Teaching Volunteers, From Mic Check to Monitor Mixing
What's the training process like for volunteers? Obviously, they have a range of experience.
Having some experience is great because it gives them a basic starting point. If they don't have experience, then I'm not going to put them on a console right away. We have other jobs in the technical department where I can start them off. I may start someone as a stage manager to give them a sense of how the stage works. We'll show them how to do a proper mic check, how to make sure the batteries are fresh, or how to handle stage setups and stage transitions. I slowly build them up to A2 or an M2 where they're shadowing a front of house or monitor guy. It helps them to watch how the FOH guy is mixing, how the monitor engineers get the vibe from the band, or generally, and how we want it to sound for the congregation. We'll have them do that for a period of time. When they feel like they're ready to start mixing, I'll have them start mixing in other ministries during the week that have full bands so they can start honing their mixing skills.
You obviously can't be in five places at once. What rules of the road can you apply from your secular past to make things go smoothly for your audio volunteers?
I learned a bunch of stuff about setup from touring days that makes it easier for them. First of all, I design all of our portable systems so that they're all volunteer-friendly. The Blue Oaks system is five racks that line up right next to each other. There is one cable each: daisy-chained and color-coded. I designed the system to be completely set up in about 30 minutes. The crew can just grab the cable and lock it into place. That's a full concert touring system. We do recall on all of our mixing consoles. It's a starting default for us and for all of our volunteers. We create a show file on the console that is pretty much dialed in, so all the audio crews have to do is set the gain to a predetermined level and turn the fader to zero. Everything should be pretty dang close to mixing. That way they don't have to start every week from scratch and re-fade this grand and glorious thing we're expecting. Ninety-eight percent of the work is done for them on the console.
What's the most typical problem you encounter?
Sometimes the patching is wrong. Maybe the snake is upside down and they'll patch the wrong input. Sometimes the amp will be on the wrong setting. They're almost always connectivity issues that are easy to troubleshoot and resolve.
How about frequency coordination and interference?
We've had trouble finding open frequencies during the week but not on weekends. A couple of years ago, we did a big Christmas service at our Granite Bay campus and had something like 60 channels of wireless.
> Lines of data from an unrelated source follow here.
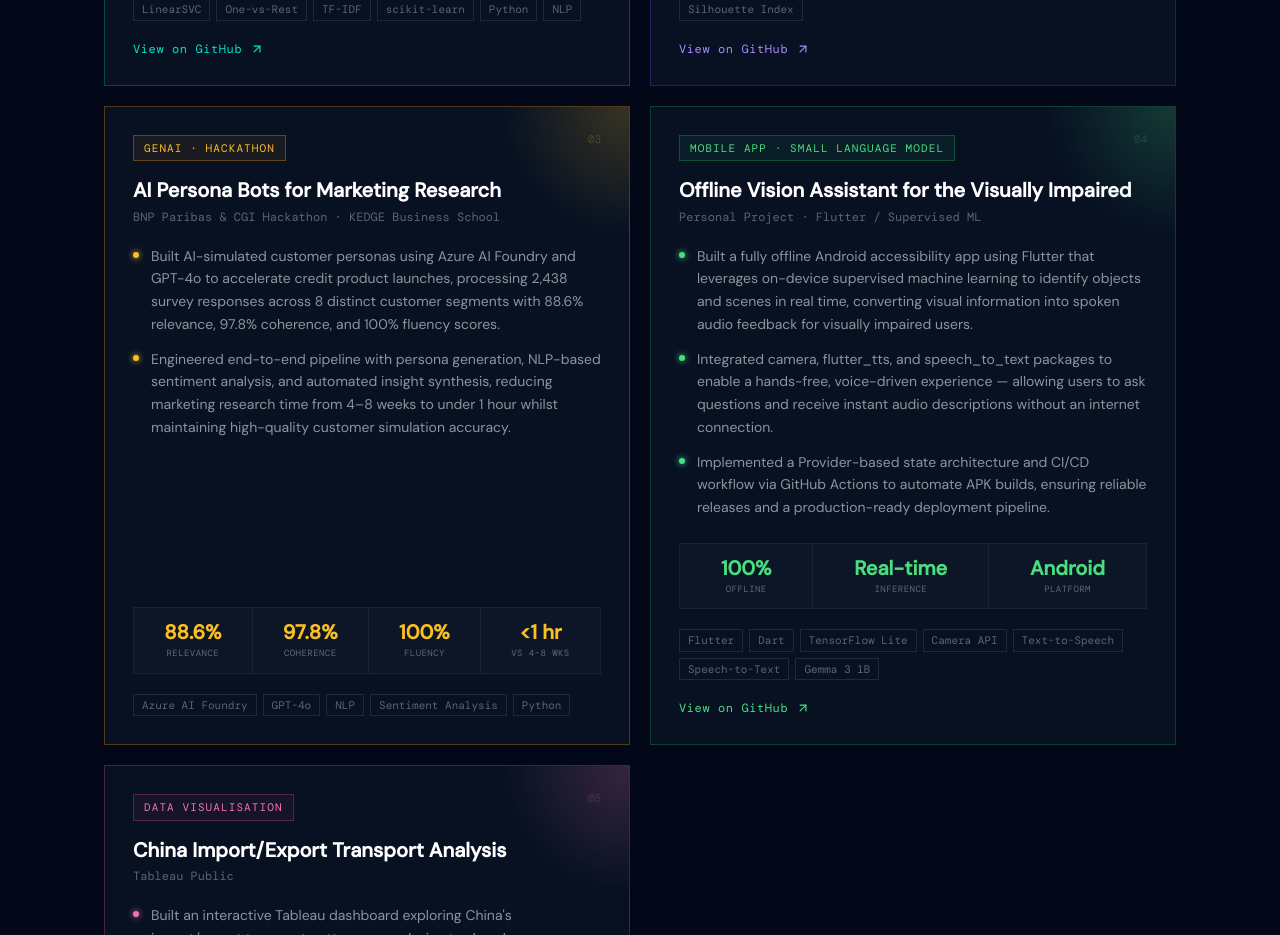
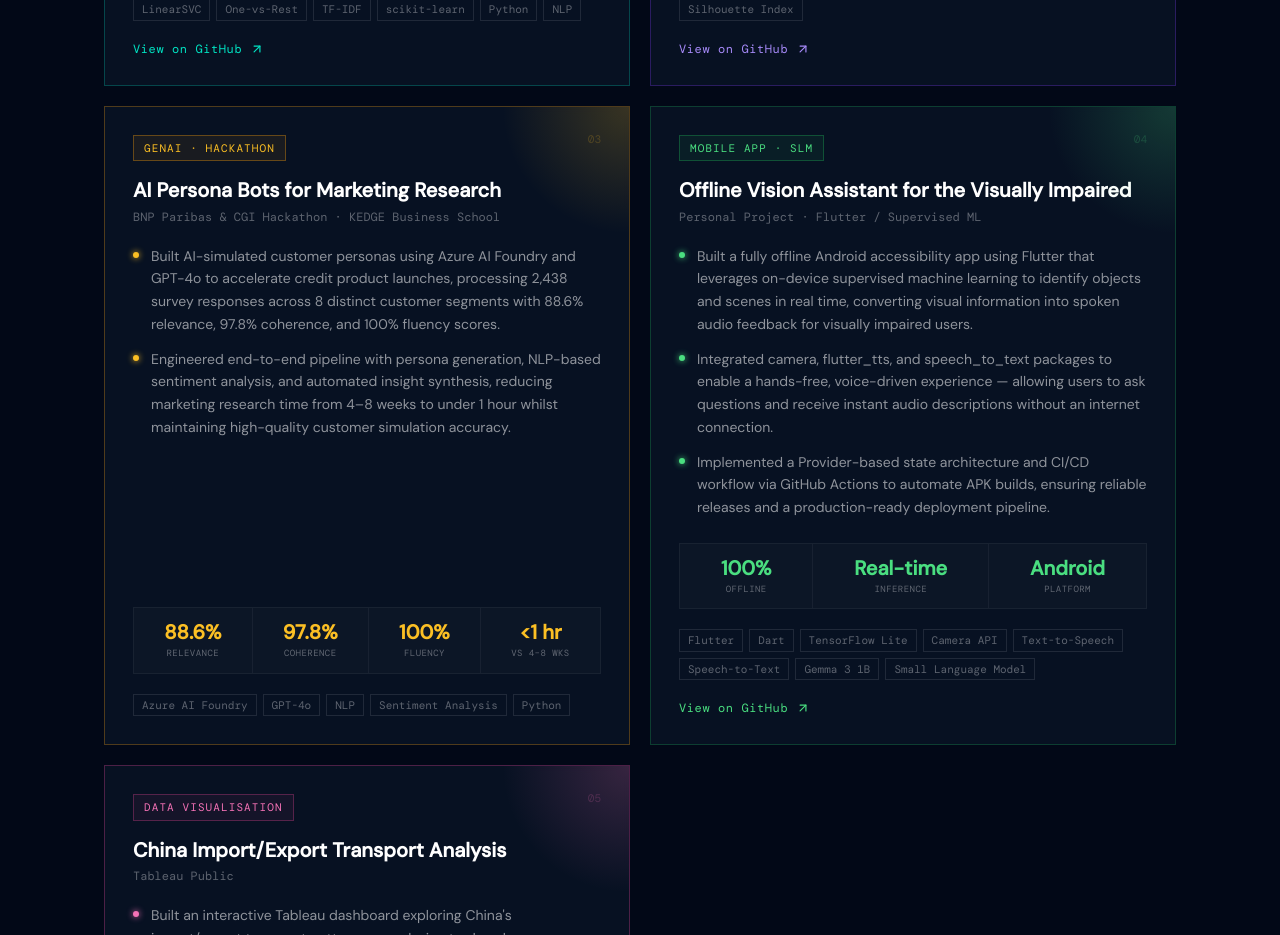
Before and after one commit to deepayans/portfolio, a Next.js app: page / in a window 1280 px wide. Shown: the part 4060-4995 px from the top of the page. Built offline with nearby package versions, Linux system fonts and the light colour scheme; a web font is replaced by a local one.

Commit message:
Refine project type and add Small Language Model to stack
Updated project type and technology stack for the Offline Vision Assistant.

```diff
--- a/data/resume.ts
+++ b/data/resume.ts
@@ -127,8 +127,8 @@ export const resume = {
       id: "vision",
       title: "Offline Vision Assistant for the Visually Impaired",
       context: "Personal Project · Flutter / Supervised ML",
-      type: "Mobile App · Small Language Model",
-      stack: ["Flutter", "Dart", "TensorFlow Lite", "Camera API", "Text-to-Speech", "Speech-to-Text", "Gemma 3 1B"],
+      type: "Mobile App · SLM",
+      stack: ["Flutter", "Dart", "TensorFlow Lite", "Camera API", "Text-to-Speech", "Speech-to-Text", "Gemma 3 1B", "Small Language Model"],
       bullets: [
         "Built a fully offline Android accessibility app using Flutter that leverages on-device supervised machine learning to identify objects and scenes in real time, converting visual information into spoken audio feedback for visually impaired users.",
         "Integrated camera, flutter_tts, and speech_to_text packages to enable a hands-free, voice-driven experience — allowing users to ask questions and receive instant audio descriptions without an internet connection.",
```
Our drum kit was all wireless, the drum line was wireless, the guitars, all the vocals, of course, and everyone was on PSM®
systems. We used the Shure Wireless Workbench®
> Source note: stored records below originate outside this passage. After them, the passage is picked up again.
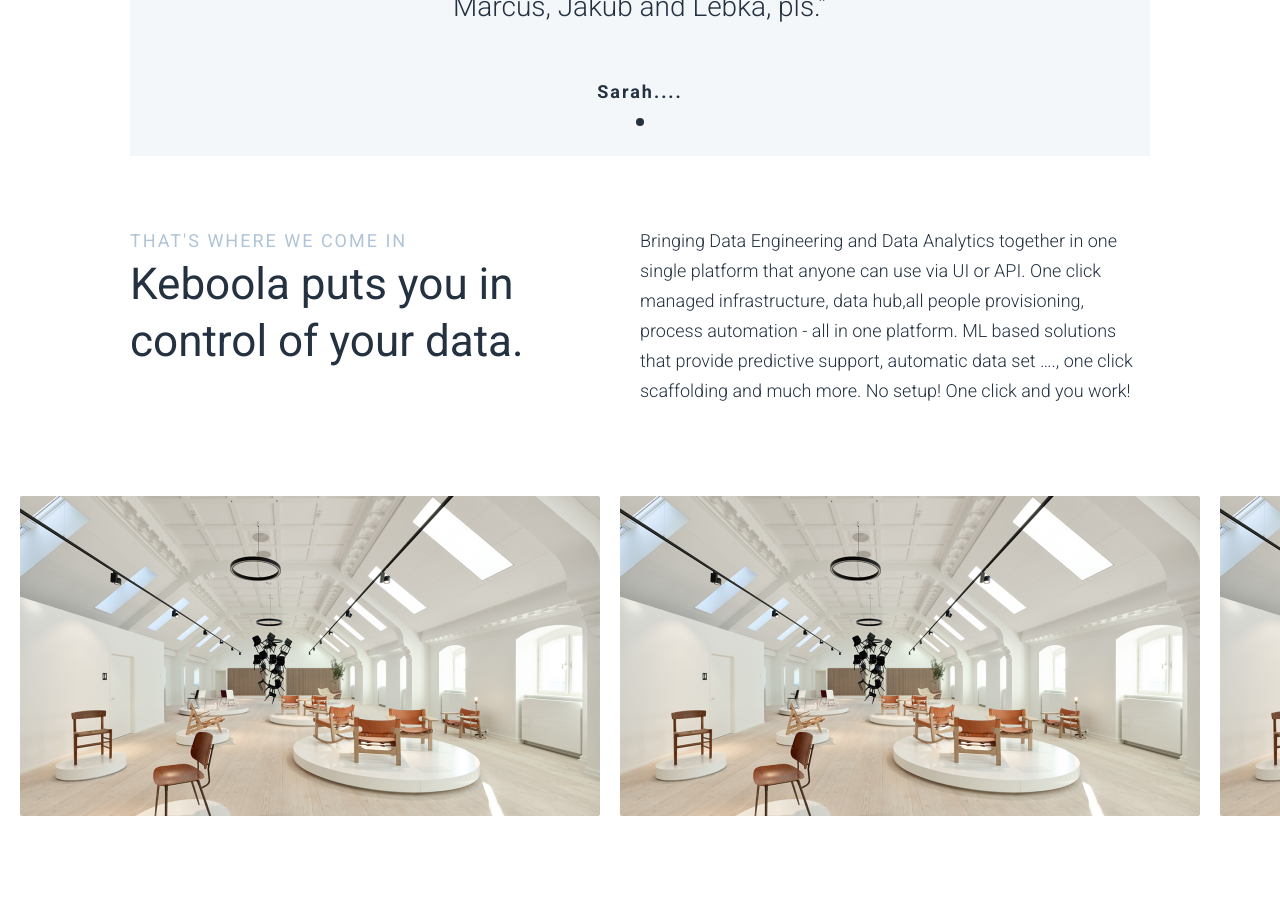
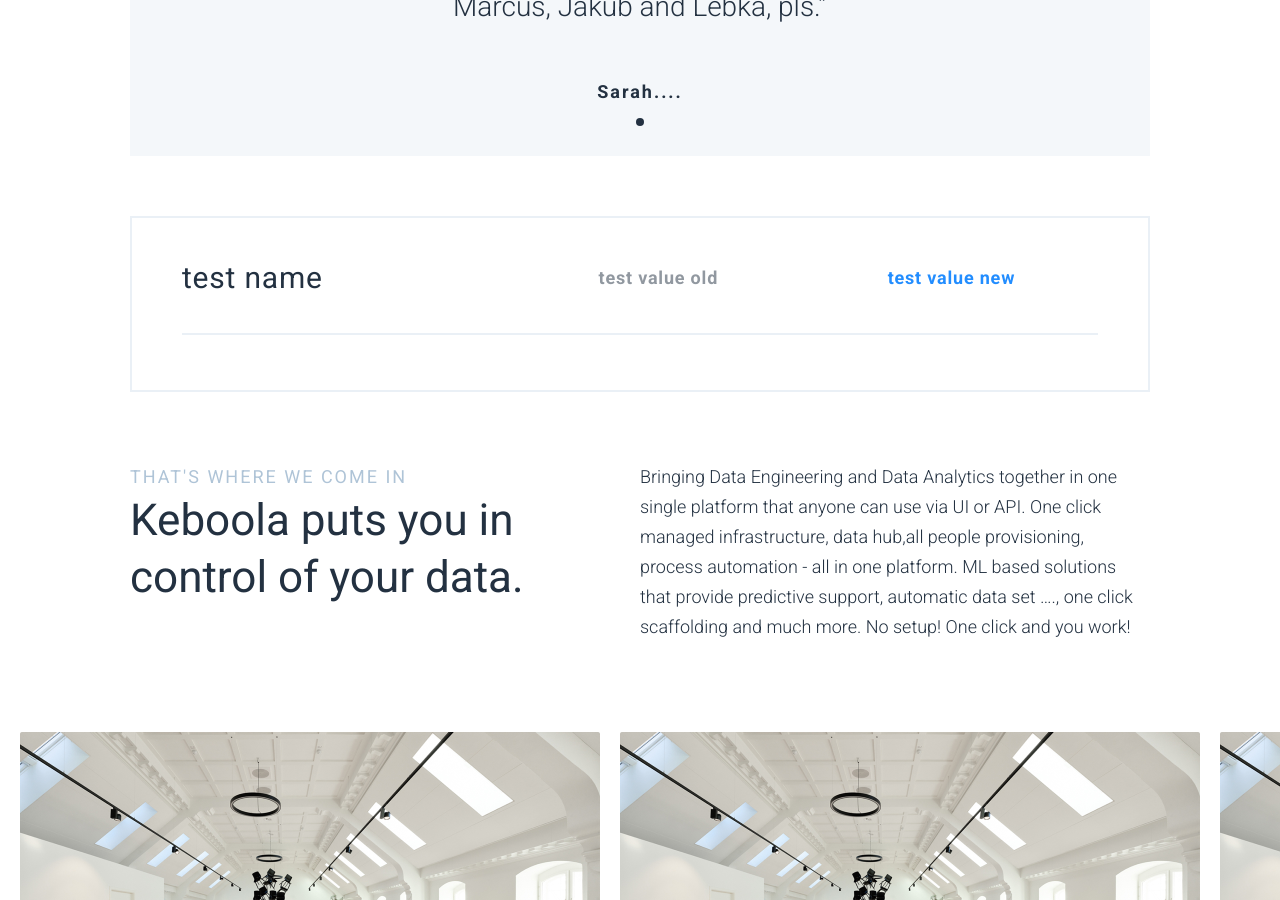
Before and after one commit to keboola/website, a Jekyll site: the page built from _product/index.md, in a window 1280 px wide and 900 px high, scrolled down 2800 px. Built offline with Jekyll 4.4.1, drawn with Linux system fonts in a browser that asks for light colours; nearby versions of some CDN libraries.

Commit message:
Update from Forestry.io - Updated index.md

```diff
--- a/_product/index.md
+++ b/_product/index.md
@@ -68,6 +68,12 @@
   - name: Sarah....
     desc: Now it's upto you to fill in quotes...work with Fenek, Marcus, Jakub and
       Lebka, pls.
+- template: article-list-table
+  block: article-list-table
+  tablehead:
+    name: test name
+    valueold: test value old
+    valuenew: test value new
 - template: article-with-perex
   block: article-with-perex
   subheadline: THAT'S WHERE WE COME IN
```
software, and it was really helpful. We didn't have any problems at all during the show.
It's hard not to notice that all of your mics and all of your personal monitor systems are Shure.
That's true. I've always been a Shure guy. I just love their stuff. The SM58®
will be around forever. The last two artists I've worked with, BarlowGirl and Lincoln Brewster, exclusively used Shure gear. (Editor's note: Lincoln Brewster is a Shure endorser.)
Any advice for the six-year-old out there who may have the same career aspirations that you did?
For all you six-year-olds and beyond out there, never give up on your dream! Try to find great audio engineers out there, and lock onto them like a leech! Watch every award show and concert you can, and look how they mic all the different types of gear and do their stage transitions. Listen to as many different types of music that you can, and start memorizing instrument sounds that you like, then try to re-create those sounds the next time you are able to mix something. Also to be a great audio engineer, I think you should know what every instrument on stage sounds like naturally before you even mic it up. This will give you a good understanding on what good tone sounds like. I guess my final piece of advice would be never be afraid of a little hard work, and never stop learning! Remember, this isn't going to happen overnight. It's going to take a lot of practicing and hard work to hone your skills. Get in there, and make it happen.